In addition to lowering energy bills and reducing the pollution from power generation, ENERGY STAR helps meet America's energy needs and strengthen the U.S. economy.
ENERGY STAR works with manufacturers, national and regional retailers, state and local governments, and more than 100 utilities that serve about half of U.S. households. These partners help the government establish energy efficiency criteria, label products, and promote the manufacture and use of ENERGY STAR products.
DOE works with manufacturers and standards organizations to develop technical requirements and qualifications defining ENERGY STAR status. Manufacturers can expand their bottom line by producing products that qualify for the ENERGY STAR label. A number of manufacturers have redesigned their products to achieve maximum energy and even water savings. ENERGY STAR-labeled clothes washers, for example, use 35% to 50% less water and 50% less energy per load than conventional washers.
More than 100 lighting manufacturers produce ENERGY STAR-qualified compact fluorescent bulbs (CFLs). With advanced technology, CFLs use 75% less energy than a standard incandescent bulb and last up to 10 times longer. Likewise, over 350 manufacturers produce ENERGY STAR-qualified windows and window components. ENERGY STAR-qualified windows can save 15% on a household's total energy bill. All together, the ENERGY STAR label appears on over 30 categories of products.
ENERGY STAR retail partners promote recognition and purchase of ENERGY STAR-labeled products. In 2001, they sold more than 1.7 million ENERGY STAR-labeled appliances. Many retail partners also support a wide range of ENERGY STAR promotional activities—such as radio ads, in-store displays, and appliance rebates—to educate consumers about the benefits of ENERGY STAR.
The typical U.S. household spends about $1,300 on home energy bills. Choosing ENERGY STAR products can save consumers up to 30 percent on those energy bills, without sacrificing features, style, or comfort.

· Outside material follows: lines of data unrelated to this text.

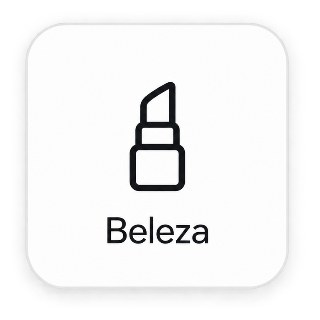
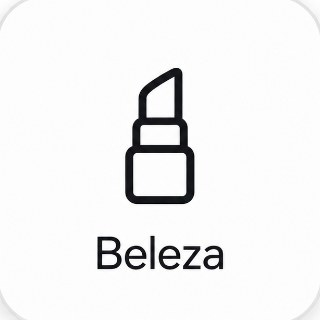
fix: ícones de categoria sem sombra inconsistente + menu unificado
- Recorte dos 18 ícones refeito: cortava até a borda de alpha>10 (incluía
  a sombra do PNG original, com espessura diferente por imagem — Moda
  tinha um "quadrado interno" visivelmente menor que Casa/Ferramentas).
  Agora corta até a borda opaca (alpha>250), removendo a sombra do
  arquivo original por completo — todos ficam lisos, iguais ao Infantil.
- Página de categoria usava CategoryChips (pílulas escuras, modelo
  antigo) pra trocar de categoria; trocado pela mesma CategoryGrid da
  Home, com o item atual destacado por um contorno verde. CategoryChips
  removido (sem mais uso).

diff --git a/src/components/site/CategoryGrid.tsx b/src/components/site/CategoryGrid.tsx
@@ -2,19 +2,22 @@ import { CATEGORY_TILES } from "../../lib/site/categoryTiles";
 import { CATEGORY_ICONS } from "./icons";
 
 /**
- * Grade de categorias da Home: 2 linhas fixas, rolagem horizontal (visual
- * de carrossel) — mesmo padrão de apps de marketplace grandes. Usa as
- * artes prontas (ícone + rótulo já desenhados) geradas pelo ChatGPT;
- * quando ainda não existe arte nova pra categoria (caso da Infantil por
+ * Grade de categorias: 2 linhas fixas, rolagem horizontal (visual de
+ * carrossel) — mesmo padrão de apps de marketplace grandes. Usa as artes
+ * prontas (ícone + rótulo já desenhados) geradas pelo ChatGPT; quando
+ * ainda não existe arte nova pra categoria (caso da Infantil por
  * enquanto), cai num ladrilho equivalente montado com o ícone antigo.
+ * Reaproveitada tanto na Home quanto na página de categoria (com
+ * `activeSlug` pra destacar em qual categoria o usuário está).
  */
-export function CategoryGrid() {
+export function CategoryGrid({ activeSlug }: { activeSlug?: string } = {}) {
   return (
     <div className="dc-cat-grid-scroll">
       <div className="dc-cat-grid">
         {CATEGORY_TILES.map((tile) => {
           const href = tile.href ?? `/categoria/${tile.slug}`;
           const FallbackIcon = tile.image ? null : CATEGORY_ICONS[tile.slug];
+          const active = tile.slug === activeSlug;
 
           const inner = tile.image ? (
             <img
@@ -31,7 +34,11 @@ export function CategoryGrid() {
 
           if (tile.available) {
             return (
-              <a key={tile.slug} href={href} className="dc-cat-tile-link">
+              <a
+                key={tile.slug}
+                href={href}
+                className={`dc-cat-tile-link${active ? " dc-cat-tile-active" : ""}`}
+              >
                 {inner}
               </a>
             );

diff --git a/src/app/globals.css b/src/app/globals.css
@@ -237,43 +237,6 @@ img {
   letter-spacing: -0.01em;
 }
 
-.dc-chip-row {
-  display: flex;
-  gap: 9px;
-  overflow-x: auto;
-  padding-bottom: 4px;
-  -ms-overflow-style: none;
-  scrollbar-width: none;
-}
-
-.dc-chip-row::-webkit-scrollbar {
-  display: none;
-}
-
-.dc-chip {
-  flex: none;
-  display: flex;
-  align-items: center;
-  gap: 7px;
-  padding: 9px 16px;
-  border-radius: 999px;
-  background: var(--dc-card-bg);
-  border: 2px solid var(--dc-border);
-  text-decoration: none;
-  font-size: 14px;
-  font-weight: 700;
-  color: var(--dc-text);
-  transition: background 0.25s ease, border-color 0.25s ease, color 0.25s ease, transform 0.25s ease;
-}
-
-.dc-chip:hover,
-.dc-chip-active {
-  background: var(--dc-black);
-  border-color: var(--dc-black);
-  color: var(--dc-green-bright);
-  transform: translateY(-1px);
-}
-
 .dc-icon-inline {
   display: inline-flex;
   align-items: center;
@@ -359,6 +322,12 @@ a.dc-cat-page-tile:hover .dc-cat-tile-fallback {
 
 a.dc-cat-tile-link:hover {
   transform: translateY(-3px);
+}
+
+.dc-cat-tile-active .dc-cat-tile-img,
+.dc-cat-tile-active .dc-cat-tile-fallback {
+  outline: 2px solid var(--dc-green-deep);
+  outline-offset: 2px;
 }
 
 a.dc-cat-tile-link:hover .dc-cat-tile-img,

diff --git a/src/app/categoria/[slug]/page.tsx b/src/app/categoria/[slug]/page.tsx
@@ -1,7 +1,7 @@
 import { notFound } from "next/navigation";
 import { Header } from "../../../components/site/Header";
 import { Footer } from "../../../components/site/Footer";
-import { CategoryChips } from "../../../components/site/CategoryChips";
+import { CategoryGrid } from "../../../components/site/CategoryGrid";
 import { ProductGrid } from "../../../components/site/ProductGrid";
 import { getCategoryBySlug, SITE_CATEGORIES } from "../../../lib/site/categories";
 import { getCachedCategory } from "../../../lib/site/catalog";
@@ -39,7 +39,7 @@ export default async function CategoryPage({ params }: { params: { slug: string 
           </h1>
         </section>
         <section className="dc-section">
-          <CategoryChips activeSlug={category.slug} />
+          <CategoryGrid activeSlug={category.slug} />
         </section>
         <section className="dc-section">
           <ProductGrid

The ENERGY STAR Web site provides a complete listing of ENERGY STAR products as well as tools and guidelines to help homeowners and businesses save energy and money. For more information on ENERGY STAR partnerships, contact Richard Karney.